Jorhat, Dec. 7: Scientists from various parts of the country will converge on the Defence Research Laboratory in Tezpur on December 12 to brainstorm about designs to combat the outbreak of vector-borne diseases.
The theme of the two-day conference on Medical Arthropodology (study of insects) is herbal insecticides, biomedicine and bio-defence in vector-borne disease management. “The conference will provide a unique opportunity and common platform for scientists and researchers working in multi-disciplinary fields of life sciences and medical sciences to discuss the possible conventional and prospective herbal insecticide designs. It will also dwell on bio-medical and bio-defence significance of arthropods to help us get prepared in advance to combat effectively any untoward catastrophe where insects or their allies are carriers,” director of the institute, Vijay Veer, said.
DRL has come up with an herbal vaporiser and repellent to deal with mosquitoes. It has also developed a cost-effective long lasting “defence mosquito net” to protect the security forces operating in areas prone to vector-borne diseases. The laboratory has been working on multiple uses of bhut jolokia, which the scientists in the establishment feel would be of great benefit to the soldiers.
Apart from a project to make hand grenades from the chilli, the laboratory has also been working on a study to see if it could help soldiers’ weather the high altitude chill.
Veer said arthropodology is an incredibly exciting discipline with the largest number of species under a single specific animal group, the arthropods, highlighting their biomedical and bio-defence significance. “Arthropods (insects, spiders, crustaceans, centipedes and millipedes) are important in the functions and processes of most ecosystems as they constitute at least 75 per cent of all animal species on the earth. Most arthropods are not harmful to humans and many are highly beneficial organisms,” he said.
Veer said there are, however, many isolated groups of spiders, scorpions, mites, ticks and particularly insects are a concern for humans because they can affect through their poisonous bites and stings. “They also play a key role in the transmission of a large number of diseases. Vector-borne diseases are particularly rampant in tropical and sub-tropical countries. In India, malaria, dengue, filariasis, leishmaniasis and Japanese encephalitis are considered major public health problems,” he said.
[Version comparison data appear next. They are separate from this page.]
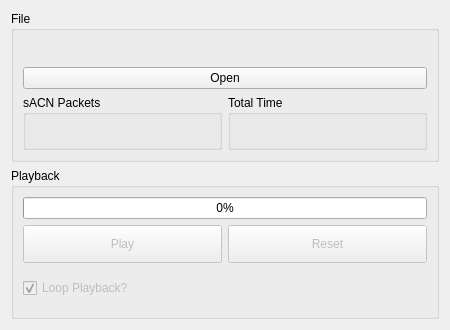
The window that ui/pcapplayback.ui (docsteer/sacnview) describes before a commit, drawn with Qt 5.
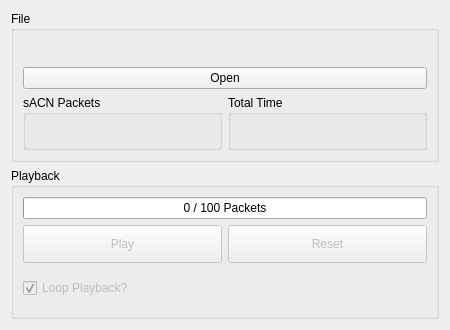
The same window after the commit. Icons and pictures are not drawn.

Commit message: Better error handling

Patch:
```diff
--- a/ui/pcapplayback.ui
+++ b/ui/pcapplayback.ui
@@ -136,6 +136,9 @@
         <property name="textVisible">
          <bool>true</bool>
         </property>
+        <property name="format">
+         <string>%v / %m Packets</string>
+        </property>
        </widget>
       </item>
       <item>
```
The commit also changes 2 other files.
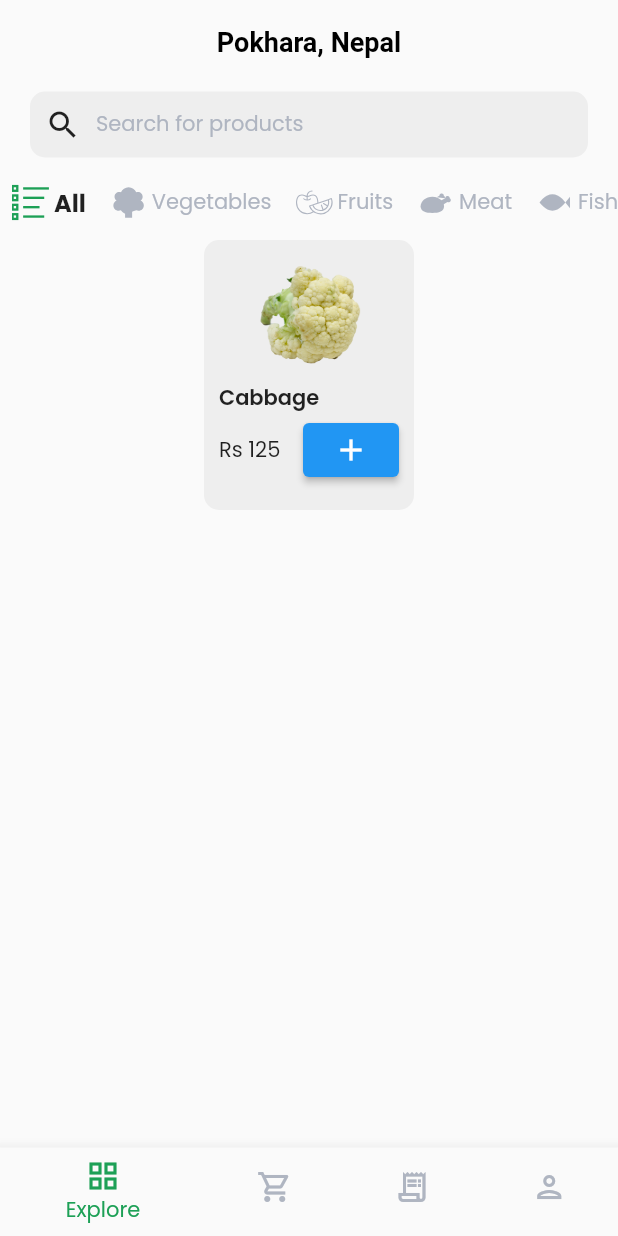
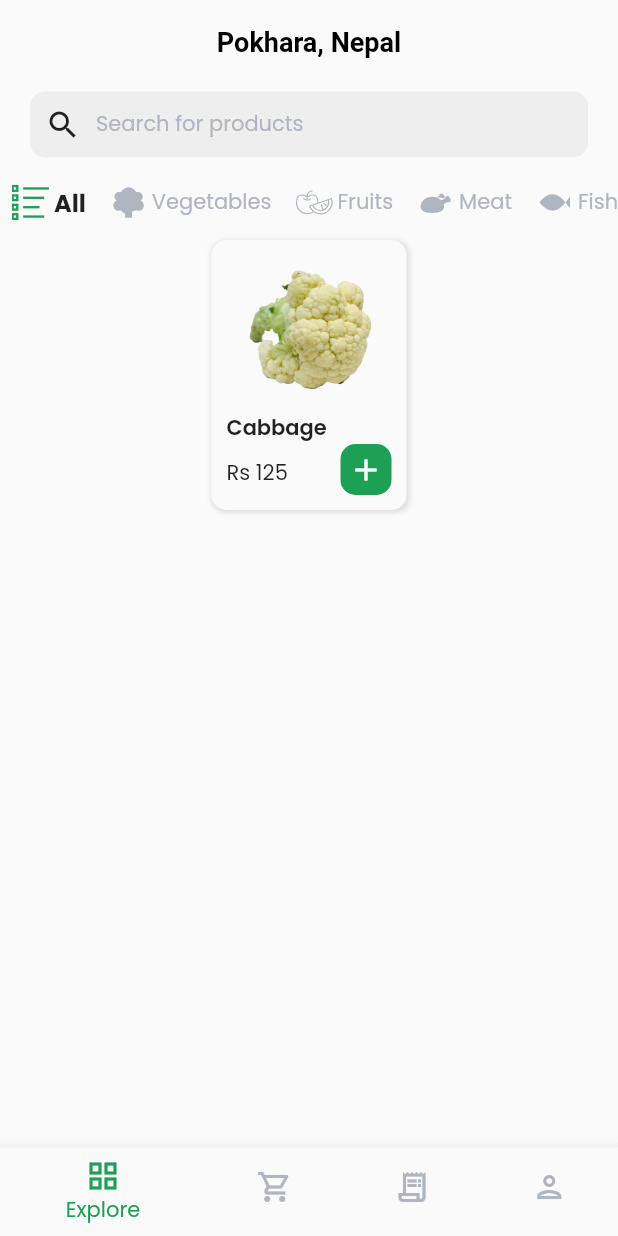
Before and after one commit to Urjalab/Flutter-Class, a Flutter app: the screen it shows after launch, on a phone screen of 412 x 824 dp. Run offline on Flutter 3.47's test engine with Material 2 defaults, Android fonts, the phone set to English and light mode, and no system bars; our stand-ins replace flutter_svg, google_fonts.

Commit message:
product tile

```diff
--- a/grocery_nepal/lib/modules/explore_tab/widgets/product_tile.dart
+++ b/grocery_nepal/lib/modules/explore_tab/widgets/product_tile.dart
@@ -1,4 +1,5 @@
 import 'package:flutter/material.dart';
+import 'package:grocery_nepal/constants.dart';
 
 class ProductTile extends StatelessWidget {
   const ProductTile({
@@ -10,17 +11,26 @@ class ProductTile extends StatelessWidget {
     return Container(
       padding: const EdgeInsets.symmetric(horizontal: 10, vertical: 5),
       decoration: BoxDecoration(
-          color: Colors.grey.shade200, borderRadius: BorderRadius.circular(10)),
+          color: Colors.grey.shade50,
+          borderRadius: BorderRadius.circular(10),
+          // border: Border.all(color: greyColor),
+          boxShadow: [
+            BoxShadow(
+                color: Colors.grey.shade300,
+                offset: const Offset(1, 1),
+                spreadRadius: 1,
+                blurRadius: 2)
+          ]),
       height: 180,
-      width: 140,
+      width: 130,
       child: Column(
         crossAxisAlignment: CrossAxisAlignment.start,
         children: [
-          Center(
-            child: Image.asset(
-              'assets/images/dummy_image.png',
-              height: 90,
-              width: 90,
+          Expanded(
+            child: Center(
+              child: Image.asset(
+                'assets/images/dummy_image.png',
+              ),
             ),
           ),
           const Text(
@@ -32,10 +42,22 @@ class ProductTile extends StatelessWidget {
           Row(
             mainAxisAlignment: MainAxisAlignment.spaceBetween,
             children: [
-              Text('Rs 125'),
-              ElevatedButton(
-                onPressed: () {},
-                child: Icon(Icons.add),
+              const Text('Rs 125'),
+              InkWell(
+                onTap: () {
+                  print('button pressed');
+                },
+                child: Container(
+                  margin: const EdgeInsets.only(bottom: 5),
+                  decoration: BoxDecoration(
+                      color: greenColor,
+                      borderRadius: BorderRadius.circular(10)),
+                  padding: const EdgeInsets.all(5),
+                  child: const Icon(
+                    Icons.add,
+                    color: Colors.white,
+                  ),
+                ),
               )
             ],
           )
```
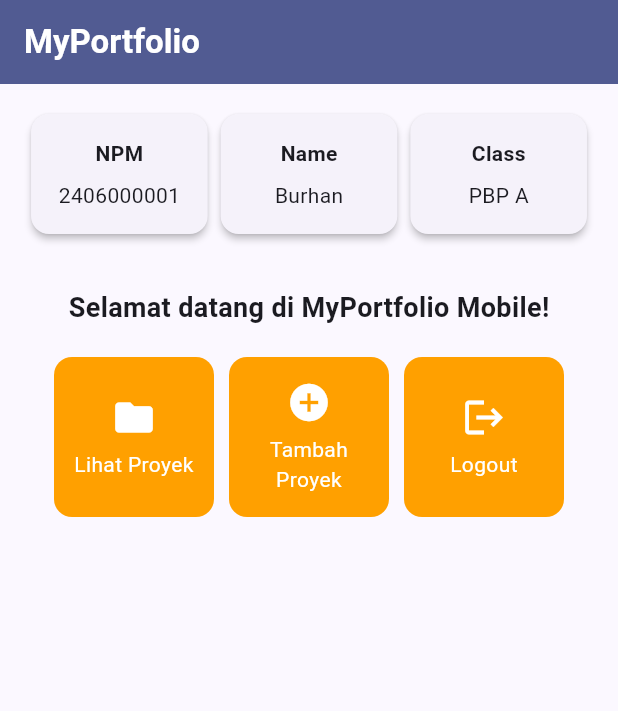
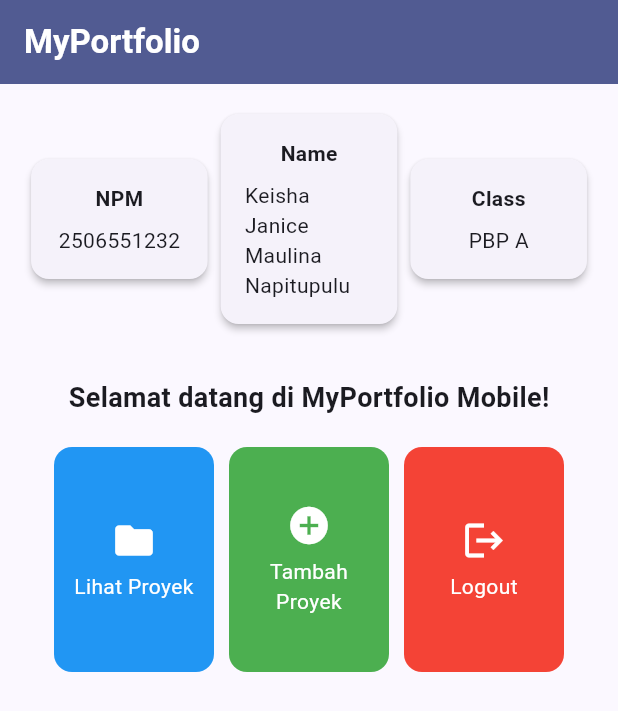
Before and after one commit to keishajnc/myportofolio_mobile, a Flutter app: the screen it shows after launch, on a phone screen of 412 x 824 dp. Shown: the top 711 px of the screen. Run offline on Flutter 3.47's test engine with Material 3 defaults, Android fonts, the phone set to English and light mode, and no system bars.

Commit message:
feat: personalize portfolio and add distinct action card colors

```diff
--- a/halo_burhan.dart
+++ b/halo_burhan.dart
@@ -1,3 +1,5 @@
 void main() {
+  // Output terminal untuk latihan dasar Dart pada Tutorial 08.
+  // ignore: avoid_print
   print('Halo dari Dart, PBP Gasal 2026/2027!');
 }
--- a/lib/menu.dart
+++ b/lib/menu.dart
@@ -3,14 +3,14 @@ import 'package:flutter/material.dart';
 class MyHomePage extends StatelessWidget {
   MyHomePage({super.key});
 
-  final String npm = '2406000001';
-  final String nama = 'Burhan';
+  final String npm = '2506551232';
+  final String nama = 'Keisha Janice Maulina Napitupulu';
   final String kelas = 'PBP A';
 
   final List<ItemHomepage> items = [
-    ItemHomepage('Lihat Proyek', Icons.folder),
-    ItemHomepage('Tambah Proyek', Icons.add_circle),
-    ItemHomepage('Logout', Icons.logout),
+    ItemHomepage('Lihat Proyek', Icons.folder, Colors.blue),
+    ItemHomepage('Tambah Proyek', Icons.add_circle, Colors.green),
+    ItemHomepage('Logout', Icons.logout, Colors.red),
   ];
 
   @override
@@ -19,10 +19,7 @@ class MyHomePage extends StatelessWidget {
       appBar: AppBar(
         title: const Text(
           'MyPortfolio',
-          style: TextStyle(
-            color: Colors.white,
-            fontWeight: FontWeight.bold,
-          ),
+          style: TextStyle(color: Colors.white, fontWeight: FontWeight.bold),
         ),
         backgroundColor: Theme.of(context).colorScheme.primary,
       ),
@@ -59,6 +56,7 @@ class MyHomePage extends StatelessWidget {
                     crossAxisSpacing: 10,
                     mainAxisSpacing: 10,
                     crossAxisCount: 3,
+                    mainAxisExtent: 150,
                     shrinkWrap: true,
                     children: items.map((ItemHomepage item) {
                       return ItemCard(item);
@@ -78,11 +76,7 @@ class InfoCard extends StatelessWidget {
   final String title;
   final String content;
 
-  const InfoCard({
-    super.key,
-    required this.title,
-    required this.content,
-  });
+  const InfoCard({super.key, required this.title, required this.content});
 
   @override
   Widget build(BuildContext context) {
@@ -93,10 +87,7 @@ class InfoCard extends StatelessWidget {
         padding: const EdgeInsets.all(16.0),
         child: Column(
           children: [
-            Text(
-              title,
-              style: const TextStyle(fontWeight: FontWeight.bold),
-            ),
+            Text(title, style: const TextStyle(fontWeight: FontWeight.bold)),
             const SizedBox(height: 8.0),
             Text(content),
           ],
@@ -109,8 +100,9 @@ class InfoCard extends StatelessWidget {
 class ItemHomepage {
   final String name;
   final IconData icon;
+  final Color color;
 
-  ItemHomepage(this.name, this.icon);
+  ItemHomepage(this.name, this.icon, this.color);
 }
 
 class ItemCard extends StatelessWidget {
@@ -121,7 +113,7 @@ class ItemCard extends StatelessWidget {
   @override
   Widget build(BuildContext context) {
     return Material(
-      color: Theme.of(context).colorScheme.secondary,
+      color: item.color,
       borderRadius: BorderRadius.circular(12),
       child: InkWell(
         onTap: () {
@@ -129,9 +121,7 @@ class ItemCard extends StatelessWidget {
             ..hideCurrentSnackBar()
             ..showSnackBar(
               SnackBar(
-                content: Text(
-                  'Kamu telah menekan tombol ${item.name}!',
-                ),
+                content: Text('Kamu telah menekan tombol ${item.name}!'),
               ),
             );
         },
@@ -141,11 +131,7 @@ class ItemCard extends StatelessWidget {
             child: Column(
               mainAxisAlignment: MainAxisAlignment.center,
               children: [
-                Icon(
-                  item.icon,
-                  color: Colors.white,
-                  size: 30.0,
-                ),
+                Icon(item.icon, color: Colors.white, size: 30.0),
                 const Padding(padding: EdgeInsets.all(3)),
                 Text(
                   item.name,
```
Also changed, not shown: lib/main.dart (line endings or trailing spaces).
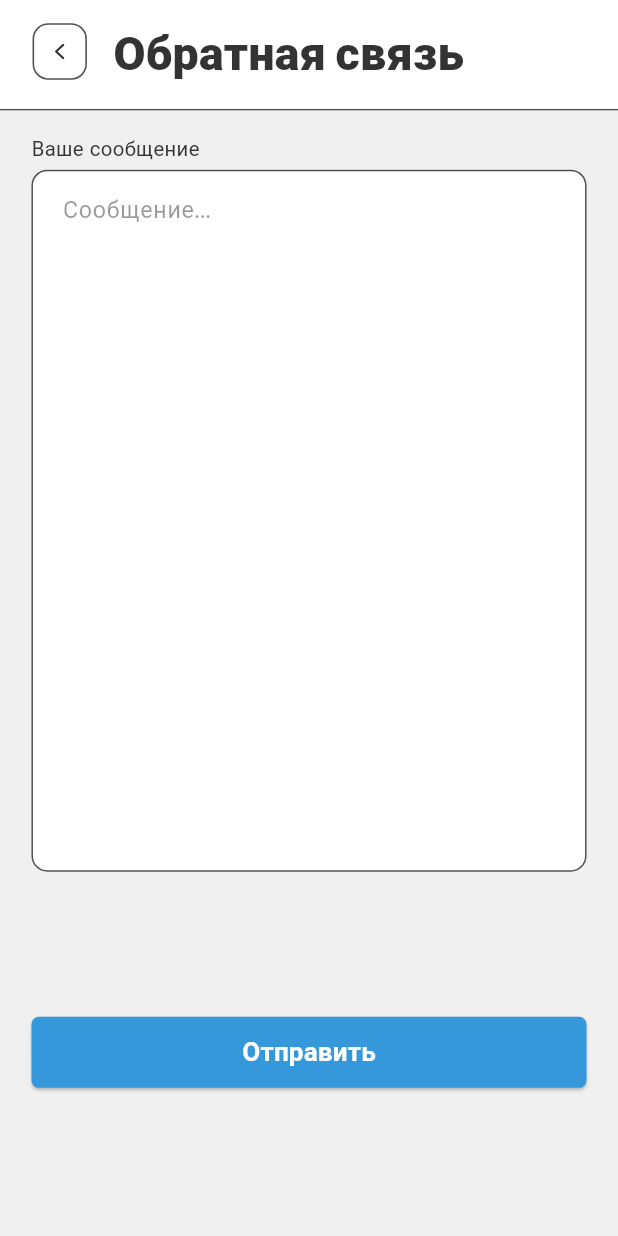
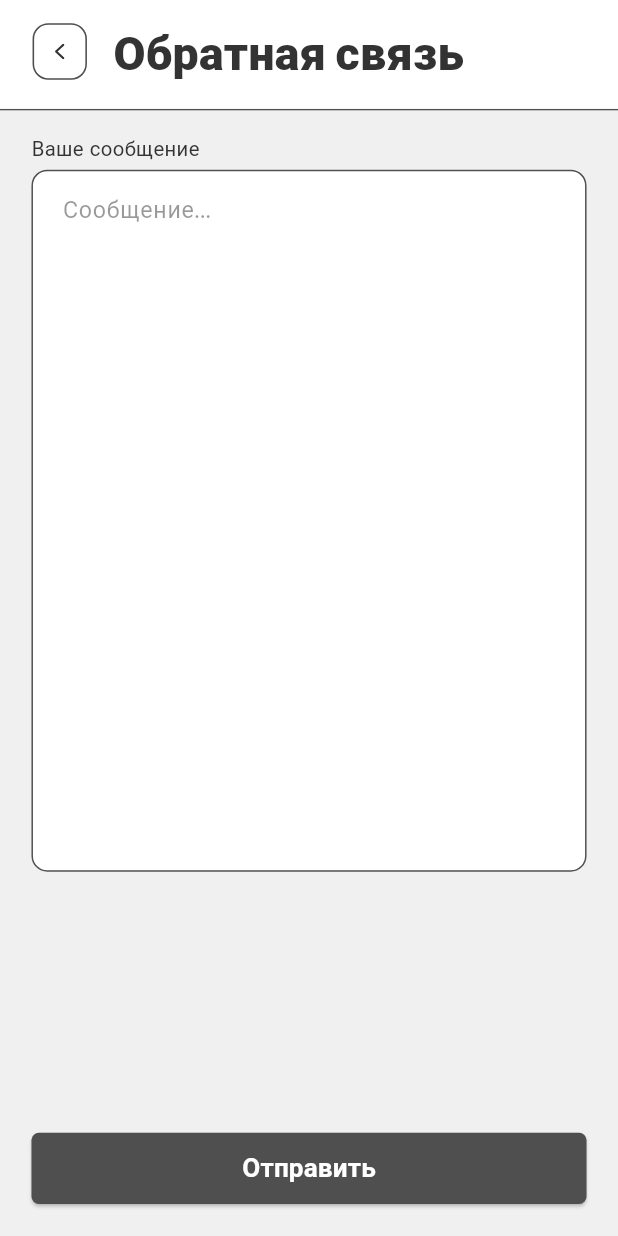
Before and after one commit to LiliaLuSol/ave_memoria, a Flutter app: the Profile screen opened directly, after a tap on "Обратная связь", on a phone screen of 412 x 824 dp. Run offline on Flutter 3.47's test engine with Material 3 defaults, Android fonts, the light colour scheme and no system bars; our stand-ins replace awesome_dialog, cached_network_image, connectivity_plus, equatable, flip_card, flutter_bloc and 9 more; accounts and stored records are empty; statements that could not run were skipped.

Commit message:
fix profile

```diff
--- a/lib/pages/profile.dart
+++ b/lib/pages/profile.dart
@@ -16,7 +16,6 @@ class Profile extends StatefulWidget {
 class _ProfileState extends State<Profile> with TickerProviderStateMixin {
   final _emailcontroller = TextEditingController();
   final emailFocusNode = FocusNode();
-  final _namecontroller = TextEditingController();
   final nameFocusNode = FocusNode();
 
   bool isNameValid = false;
@@ -60,8 +59,7 @@ class _ProfileState extends State<Profile> with TickerProviderStateMixin {
     final res = await supabase
         .from('profileusergame')
         .select('money')
-        .eq('email',
-        email)
+        .eq('email', email)
         .count(CountOption.exact);
     final data = res.data;
     setState(() {
@@ -138,8 +136,7 @@ class _ProfileState extends State<Profile> with TickerProviderStateMixin {
                               moneyList.isNotEmpty
                                   ? moneyList.first.toString()
                                   : '0',
-                            style: CustomTextStyles.semiBold18Text)
-                      ),
+                              style: CustomTextStyles.semiBold18Text)),
                       IconButton(
                         icon: FaIcon(
                           FontAwesomeIcons.coins,
@@ -178,34 +175,6 @@ class _ProfileState extends State<Profile> with TickerProviderStateMixin {
                                             crossAxisAlignment:
                                                 CrossAxisAlignment.start,
                                             children: [
-                                              Text(
-                                                "Имя воплощения",
-                                                style:
-                                                    theme.textTheme.bodyMedium,
-                                              ),
-                                              SizedBox(height: 4.v),
-                                              CustomTextFormField(
-                                                controller: _namecontroller,
-                                                focusNode: nameFocusNode,
-                                                autofocus: false,
-                                                hintText: "Игрок",
-                                                textInputType:
-                                                    TextInputType.text,
-                                                validator: (value) {
-                                                  return value!.length < 1 &&
-                                                          value!.length > 16
-                                                      ? "Длина имени от 1 до 16 символов"
-                                                      : null;
-                                                },
-                                                onChanged: (value) {
-                                                  setState(() {
-                                                    isNameValid =
-                                                        value.length >= 1 &&
-                                                            value.length <= 16;
-                                                  });
-                                                },
-                                              ),
-                                              SizedBox(height: 16.v),
                                               Text(
                                                 "Email",
                                                 style:
@@ -554,7 +523,7 @@ class _ProfileState extends State<Profile> with TickerProviderStateMixin {
                                                           )
                                                         ])),
                                               ]),
-                                              SizedBox(height: 155.v),
+                                              SizedBox(height: 240.v),
                                               CustomElevatedButton(
                                                 text: "Выход из аккаунта",
                                                 buttonTextStyle:
--- a/lib/pages/support.dart
+++ b/lib/pages/support.dart
@@ -9,6 +9,7 @@ class Support extends StatefulWidget {
 }
 
 class _SupportState extends State<Support> {
+  bool isMessageNotEmpty = false;
   late TextEditingController messageplaceholController;
   final msgFocusNode = FocusNode();
 
@@ -80,32 +81,47 @@ class _SupportState extends State<Support> {
                                         SizedBox(height: 4.v),
                                         SingleChildScrollView(
                                             child: CustomTextFormField(
-                                                controller:
-                                                    messageplaceholController,
+                                          controller: messageplaceholController,
                                           focusNode: msgFocusNode,
                                           maxLines: 19,
                                           autofocus: false,
                                           hintText: "Сообщение...",
-                                                textInputAction:
-                                                    TextInputAction.done)),
-                                        SizedBox(height: 100.v),
+                                          textInputAction: TextInputAction.done,
+                                              onChanged: (p0) {
+                                                setState(() {
+                                                  isMessageNotEmpty = messageplaceholController.text.isNotEmpty;
+                                                });
+                                              },
+                                        )),
+                                        SizedBox(height: 180.v),
                                         CustomElevatedButton(
                                           text: "Отправить",
                                           buttonTextStyle: CustomTextStyles
                                               .semiBold18TextWhite,
-                                          buttonStyle: ElevatedButton.styleFrom(
+                                          buttonStyle: isMessageNotEmpty
+                                              ? ElevatedButton.styleFrom(
                                                   backgroundColor:
                                                       theme.colorScheme.primary,
                                                   shape: RoundedRectangleBorder(
                                                       borderRadius:
                                                           BorderRadius.circular(
+                                                              5)))
+                                              : ElevatedButton.styleFrom(
+                                                  backgroundColor:
+                                                      appTheme.gray,
+                                                  shape: RoundedRectangleBorder(
+                                                      borderRadius:
+                                                          BorderRadius.circular(
                                                               5))),
-                                          onTap: () {
+                                          onTap: isMessageNotEmpty
+                                              ? () {
                                                   context.showsnackbar(
-                                                title: 'Сообщение отправлено!',
+                                                      title:
+                                                          'Сообщение отправлено!',
                                                       color: Colors.grey);
                                                   Navigator.of(context).pop();
-                                          },
+                                                }
+                                              : null,
                                         ),
                                       ]))
                             ]))))));
```
Lines whose indentation alone changed are shown as unchanged.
W. Selvamurthy, former distinguished scientist and chief controller (life sciences), Defence Research and Development Organisation and present president of Amity Science, Technology and Innovation Foundation as well as chair professor, life sciences, Amity University, will inaugurate the conference, while M.K. Mandal, director-general (life sciences), DRDO, will address the valedictory function. Apart from a few eminent scientists, nearly 100 delegates are expected to take part in the conference.